▸ **WORK TO BE COMPLETED**
When you copy the material below, keep every line exact and omit the pictures.

▸ **DATA FOR ANALYSIS**
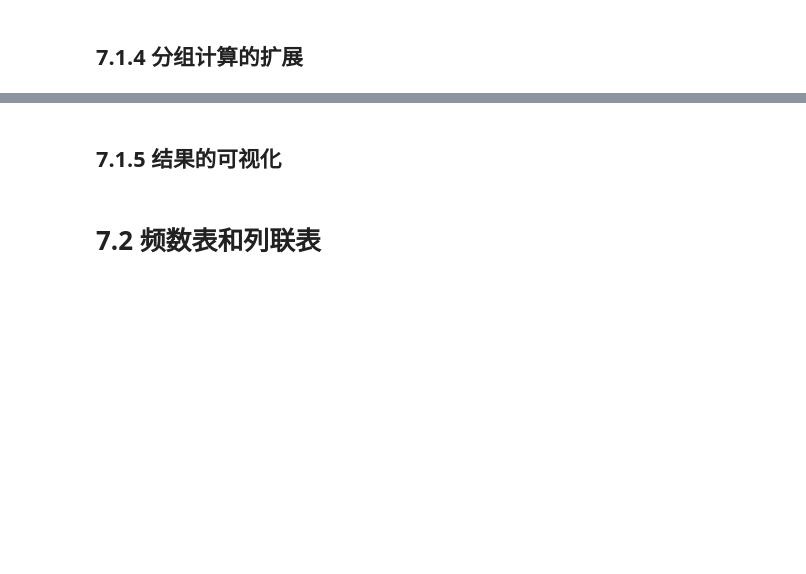
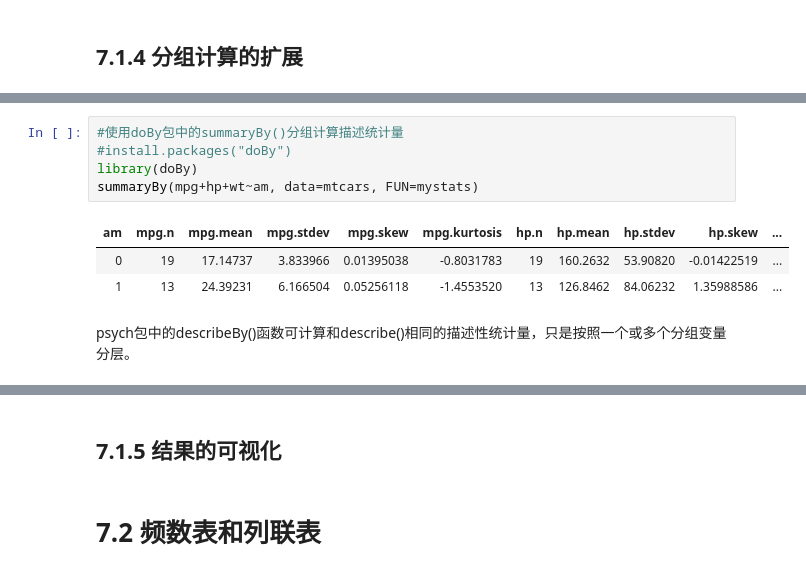
Before and after one commit to xiaowei3223/R-learning, a Jupyter notebook: 7 基本统计分析.ipynb, the cells around one changed output, grey strips where cells are left out. Cells and saved outputs as stored; diff of their text form; blank space fills up the shorter version.

```diff
--- a/7 基本统计分析.ipynb
+++ b/7 基本统计分析.ipynb
@@ -195,0 +245,11 @@ https://github.com/IRkernel/repr/wiki/Problems-with-unicode-on-windows
+# %%
+#使用doBy包中的summaryBy()分组计算描述统计量
+#install.packages("doBy")
+library(doBy)
+summaryBy(mpg+hp+wt~am, data=mtcars, FUN=mystats)
+# %% [output]
+| am | mpg.n | mpg.mean | mpg.stdev | mpg.skew | mpg.kurtosis | hp.n | hp.mean | hp.stdev | hp.skew | ... |
+| 0 | 19 | 17.14737 | 3.833966 | 0.01395038 | -0.8031783 | 19 | 160.2632 | 53.90820 | -0.01422519 | ... |
+| 1 | 13 | 24.39231 | 6.166504 | 0.05256118 | -1.4553520 | 13 | 126.8462 | 84.06232 | 1.35988586 | ... |
+# %% [markdown]
+psych包中的describeBy()函数可计算和describe()相同的描述性统计量，只是按照一个或多个分组变量分层。
```
Also changed, not shown: parts of 16 cells of this notebook, 2 other files.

▸ **EXERCISE RESULT**
Before and after one commit to xiaowei3223/R-learning, a Jupyter notebook: 7 基本统计分析.ipynb, the cells around one changed output, grey strips where cells are left out. Cells and saved outputs as stored; diff of their text form; blank space fills up the shorter version.

```diff
--- a/7 基本统计分析.ipynb
+++ b/7 基本统计分析.ipynb
@@ -195,0 +245,11 @@ https://github.com/IRkernel/repr/wiki/Problems-with-unicode-on-windows
+# %%
+#使用doBy包中的summaryBy()分组计算描述统计量
+#install.packages("doBy")
+library(doBy)
+summaryBy(mpg+hp+wt~am, data=mtcars, FUN=mystats)
+# %% [output]
+| am | mpg.n | mpg.mean | mpg.stdev | mpg.skew | mpg.kurtosis | hp.n | hp.mean | hp.stdev | hp.skew | ... |
+| 0 | 19 | 17.14737 | 3.833966 | 0.01395038 | -0.8031783 | 19 | 160.2632 | 53.90820 | -0.01422519 | ... |
+| 1 | 13 | 24.39231 | 6.166504 | 0.05256118 | -1.4553520 | 13 | 126.8462 | 84.06232 | 1.35988586 | ... |
+# %% [markdown]
+psych包中的describeBy()函数可计算和describe()相同的描述性统计量，只是按照一个或多个分组变量分层。
```
Also changed, not shown: parts of 16 cells of this notebook, 2 other files.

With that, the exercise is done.